_Problem details:_ When you reach the records below, repeat each one exactly as written.

_Data in this exercise:_

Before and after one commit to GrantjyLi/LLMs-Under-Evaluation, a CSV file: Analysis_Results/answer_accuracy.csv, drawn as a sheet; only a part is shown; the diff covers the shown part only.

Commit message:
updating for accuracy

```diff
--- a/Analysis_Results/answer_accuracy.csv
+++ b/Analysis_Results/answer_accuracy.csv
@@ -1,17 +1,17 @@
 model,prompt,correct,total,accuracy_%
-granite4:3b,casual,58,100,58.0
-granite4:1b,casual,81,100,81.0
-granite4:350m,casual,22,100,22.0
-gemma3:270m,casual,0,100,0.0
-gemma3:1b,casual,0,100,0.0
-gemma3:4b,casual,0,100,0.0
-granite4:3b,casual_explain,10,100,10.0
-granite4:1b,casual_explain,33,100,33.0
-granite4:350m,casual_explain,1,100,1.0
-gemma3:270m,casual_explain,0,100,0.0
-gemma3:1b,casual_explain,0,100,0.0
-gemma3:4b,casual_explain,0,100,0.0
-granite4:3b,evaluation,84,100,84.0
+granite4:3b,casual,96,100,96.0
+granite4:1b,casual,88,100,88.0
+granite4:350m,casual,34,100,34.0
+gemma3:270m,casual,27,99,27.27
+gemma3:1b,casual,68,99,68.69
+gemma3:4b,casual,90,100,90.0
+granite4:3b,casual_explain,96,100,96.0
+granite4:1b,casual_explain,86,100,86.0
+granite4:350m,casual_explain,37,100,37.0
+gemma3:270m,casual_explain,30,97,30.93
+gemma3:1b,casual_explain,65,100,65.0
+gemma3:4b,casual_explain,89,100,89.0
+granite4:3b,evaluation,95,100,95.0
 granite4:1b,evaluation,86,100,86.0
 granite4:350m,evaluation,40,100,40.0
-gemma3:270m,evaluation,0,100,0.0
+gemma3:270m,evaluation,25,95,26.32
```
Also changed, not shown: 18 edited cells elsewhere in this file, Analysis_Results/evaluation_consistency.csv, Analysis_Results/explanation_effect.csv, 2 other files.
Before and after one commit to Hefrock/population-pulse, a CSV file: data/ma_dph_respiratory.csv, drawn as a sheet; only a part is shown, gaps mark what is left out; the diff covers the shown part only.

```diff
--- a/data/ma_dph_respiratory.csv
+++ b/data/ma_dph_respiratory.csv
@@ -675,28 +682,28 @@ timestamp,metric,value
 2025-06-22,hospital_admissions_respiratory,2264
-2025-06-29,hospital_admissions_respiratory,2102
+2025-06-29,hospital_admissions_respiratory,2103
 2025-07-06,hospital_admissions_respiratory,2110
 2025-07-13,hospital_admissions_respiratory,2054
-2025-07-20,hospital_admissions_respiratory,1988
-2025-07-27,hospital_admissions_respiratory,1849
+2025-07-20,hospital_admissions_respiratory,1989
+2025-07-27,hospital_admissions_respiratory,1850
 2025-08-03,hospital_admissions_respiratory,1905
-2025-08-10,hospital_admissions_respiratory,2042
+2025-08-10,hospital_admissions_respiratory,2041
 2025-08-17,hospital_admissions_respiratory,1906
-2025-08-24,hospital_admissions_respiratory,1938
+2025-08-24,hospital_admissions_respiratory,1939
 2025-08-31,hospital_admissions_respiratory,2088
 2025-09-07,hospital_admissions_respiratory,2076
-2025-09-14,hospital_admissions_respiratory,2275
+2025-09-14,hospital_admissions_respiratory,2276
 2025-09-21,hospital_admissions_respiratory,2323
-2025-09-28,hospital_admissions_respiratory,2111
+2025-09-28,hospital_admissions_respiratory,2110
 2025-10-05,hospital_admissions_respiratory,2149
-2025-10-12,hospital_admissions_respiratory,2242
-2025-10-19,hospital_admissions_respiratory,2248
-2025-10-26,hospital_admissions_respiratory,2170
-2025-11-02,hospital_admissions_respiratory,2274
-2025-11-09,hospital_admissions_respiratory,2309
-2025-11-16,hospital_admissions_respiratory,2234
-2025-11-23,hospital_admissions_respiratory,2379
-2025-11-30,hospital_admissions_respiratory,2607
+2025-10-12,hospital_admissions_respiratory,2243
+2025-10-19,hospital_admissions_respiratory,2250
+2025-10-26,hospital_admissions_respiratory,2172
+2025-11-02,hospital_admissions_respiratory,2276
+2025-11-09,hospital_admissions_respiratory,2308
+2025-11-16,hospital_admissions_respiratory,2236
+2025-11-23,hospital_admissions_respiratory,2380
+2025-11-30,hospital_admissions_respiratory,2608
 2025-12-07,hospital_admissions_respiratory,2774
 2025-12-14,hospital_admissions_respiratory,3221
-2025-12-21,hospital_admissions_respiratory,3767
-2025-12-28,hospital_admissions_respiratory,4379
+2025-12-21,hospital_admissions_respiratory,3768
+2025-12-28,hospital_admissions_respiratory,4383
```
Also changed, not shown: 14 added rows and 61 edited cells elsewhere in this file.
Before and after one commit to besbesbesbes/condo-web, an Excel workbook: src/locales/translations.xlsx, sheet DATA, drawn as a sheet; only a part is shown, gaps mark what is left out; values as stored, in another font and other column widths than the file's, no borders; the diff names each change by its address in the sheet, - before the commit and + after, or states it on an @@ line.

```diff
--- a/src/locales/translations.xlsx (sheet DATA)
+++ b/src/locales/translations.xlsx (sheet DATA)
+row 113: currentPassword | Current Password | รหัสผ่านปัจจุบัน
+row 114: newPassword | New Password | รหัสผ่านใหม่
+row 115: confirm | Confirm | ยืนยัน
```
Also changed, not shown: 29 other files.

_Answer box:_
Before and after one commit to GrantjyLi/LLMs-Under-Evaluation, a CSV file: Analysis_Results/answer_accuracy.csv, drawn as a sheet; only a part is shown; the diff covers the shown part only.

Commit message:
updating for accuracy

```diff
--- a/Analysis_Results/answer_accuracy.csv
+++ b/Analysis_Results/answer_accuracy.csv
@@ -1,17 +1,17 @@
 model,prompt,correct,total,accuracy_%
-granite4:3b,casual,58,100,58.0
-granite4:1b,casual,81,100,81.0
-granite4:350m,casual,22,100,22.0
-gemma3:270m,casual,0,100,0.0
-gemma3:1b,casual,0,100,0.0
-gemma3:4b,casual,0,100,0.0
-granite4:3b,casual_explain,10,100,10.0
-granite4:1b,casual_explain,33,100,33.0
-granite4:350m,casual_explain,1,100,1.0
-gemma3:270m,casual_explain,0,100,0.0
-gemma3:1b,casual_explain,0,100,0.0
-gemma3:4b,casual_explain,0,100,0.0
-granite4:3b,evaluation,84,100,84.0
+granite4:3b,casual,96,100,96.0
+granite4:1b,casual,88,100,88.0
+granite4:350m,casual,34,100,34.0
+gemma3:270m,casual,27,99,27.27
+gemma3:1b,casual,68,99,68.69
+gemma3:4b,casual,90,100,90.0
+granite4:3b,casual_explain,96,100,96.0
+granite4:1b,casual_explain,86,100,86.0
+granite4:350m,casual_explain,37,100,37.0
+gemma3:270m,casual_explain,30,97,30.93
+gemma3:1b,casual_explain,65,100,65.0
+gemma3:4b,casual_explain,89,100,89.0
+granite4:3b,evaluation,95,100,95.0
 granite4:1b,evaluation,86,100,86.0
 granite4:350m,evaluation,40,100,40.0
-gemma3:270m,evaluation,0,100,0.0
+gemma3:270m,evaluation,25,95,26.32
```
Also changed, not shown: 18 edited cells elsewhere in this file, Analysis_Results/evaluation_consistency.csv, Analysis_Results/explanation_effect.csv, 2 other files.
Before and after one commit to Hefrock/population-pulse, a CSV file: data/ma_dph_respiratory.csv, drawn as a sheet; only a part is shown, gaps mark what is left out; the diff covers the shown part only.

```diff
--- a/data/ma_dph_respiratory.csv
+++ b/data/ma_dph_respiratory.csv
@@ -675,28 +682,28 @@ timestamp,metric,value
 2025-06-22,hospital_admissions_respiratory,2264
-2025-06-29,hospital_admissions_respiratory,2102
+2025-06-29,hospital_admissions_respiratory,2103
 2025-07-06,hospital_admissions_respiratory,2110
 2025-07-13,hospital_admissions_respiratory,2054
-2025-07-20,hospital_admissions_respiratory,1988
-2025-07-27,hospital_admissions_respiratory,1849
+2025-07-20,hospital_admissions_respiratory,1989
+2025-07-27,hospital_admissions_respiratory,1850
 2025-08-03,hospital_admissions_respiratory,1905
-2025-08-10,hospital_admissions_respiratory,2042
+2025-08-10,hospital_admissions_respiratory,2041
 2025-08-17,hospital_admissions_respiratory,1906
-2025-08-24,hospital_admissions_respiratory,1938
+2025-08-24,hospital_admissions_respiratory,1939
 2025-08-31,hospital_admissions_respiratory,2088
 2025-09-07,hospital_admissions_respiratory,2076
-2025-09-14,hospital_admissions_respiratory,2275
+2025-09-14,hospital_admissions_respiratory,2276
 2025-09-21,hospital_admissions_respiratory,2323
-2025-09-28,hospital_admissions_respiratory,2111
+2025-09-28,hospital_admissions_respiratory,2110
 2025-10-05,hospital_admissions_respiratory,2149
-2025-10-12,hospital_admissions_respiratory,2242
-2025-10-19,hospital_admissions_respiratory,2248
-2025-10-26,hospital_admissions_respiratory,2170
-2025-11-02,hospital_admissions_respiratory,2274
-2025-11-09,hospital_admissions_respiratory,2309
-2025-11-16,hospital_admissions_respiratory,2234
-2025-11-23,hospital_admissions_respiratory,2379
-2025-11-30,hospital_admissions_respiratory,2607
+2025-10-12,hospital_admissions_respiratory,2243
+2025-10-19,hospital_admissions_respiratory,2250
+2025-10-26,hospital_admissions_respiratory,2172
+2025-11-02,hospital_admissions_respiratory,2276
+2025-11-09,hospital_admissions_respiratory,2308
+2025-11-16,hospital_admissions_respiratory,2236
+2025-11-23,hospital_admissions_respiratory,2380
+2025-11-30,hospital_admissions_respiratory,2608
 2025-12-07,hospital_admissions_respiratory,2774
 2025-12-14,hospital_admissions_respiratory,3221
-2025-12-21,hospital_admissions_respiratory,3767
-2025-12-28,hospital_admissions_respiratory,4379
+2025-12-21,hospital_admissions_respiratory,3768
+2025-12-28,hospital_admissions_respiratory,4383
```
Also changed, not shown: 14 added rows and 61 edited cells elsewhere in this file.
Before and after one commit to besbesbesbes/condo-web, an Excel workbook: src/locales/translations.xlsx, sheet DATA, drawn as a sheet; only a part is shown, gaps mark what is left out; values as stored, in another font and other column widths than the file's, no borders; the diff names each change by its address in the sheet, - before the commit and + after, or states it on an @@ line.

```diff
--- a/src/locales/translations.xlsx (sheet DATA)
+++ b/src/locales/translations.xlsx (sheet DATA)
+row 113: currentPassword | Current Password | รหัสผ่านปัจจุบัน
+row 114: newPassword | New Password | รหัสผ่านใหม่
+row 115: confirm | Confirm | ยืนยัน
```
Also changed, not shown: 29 other files.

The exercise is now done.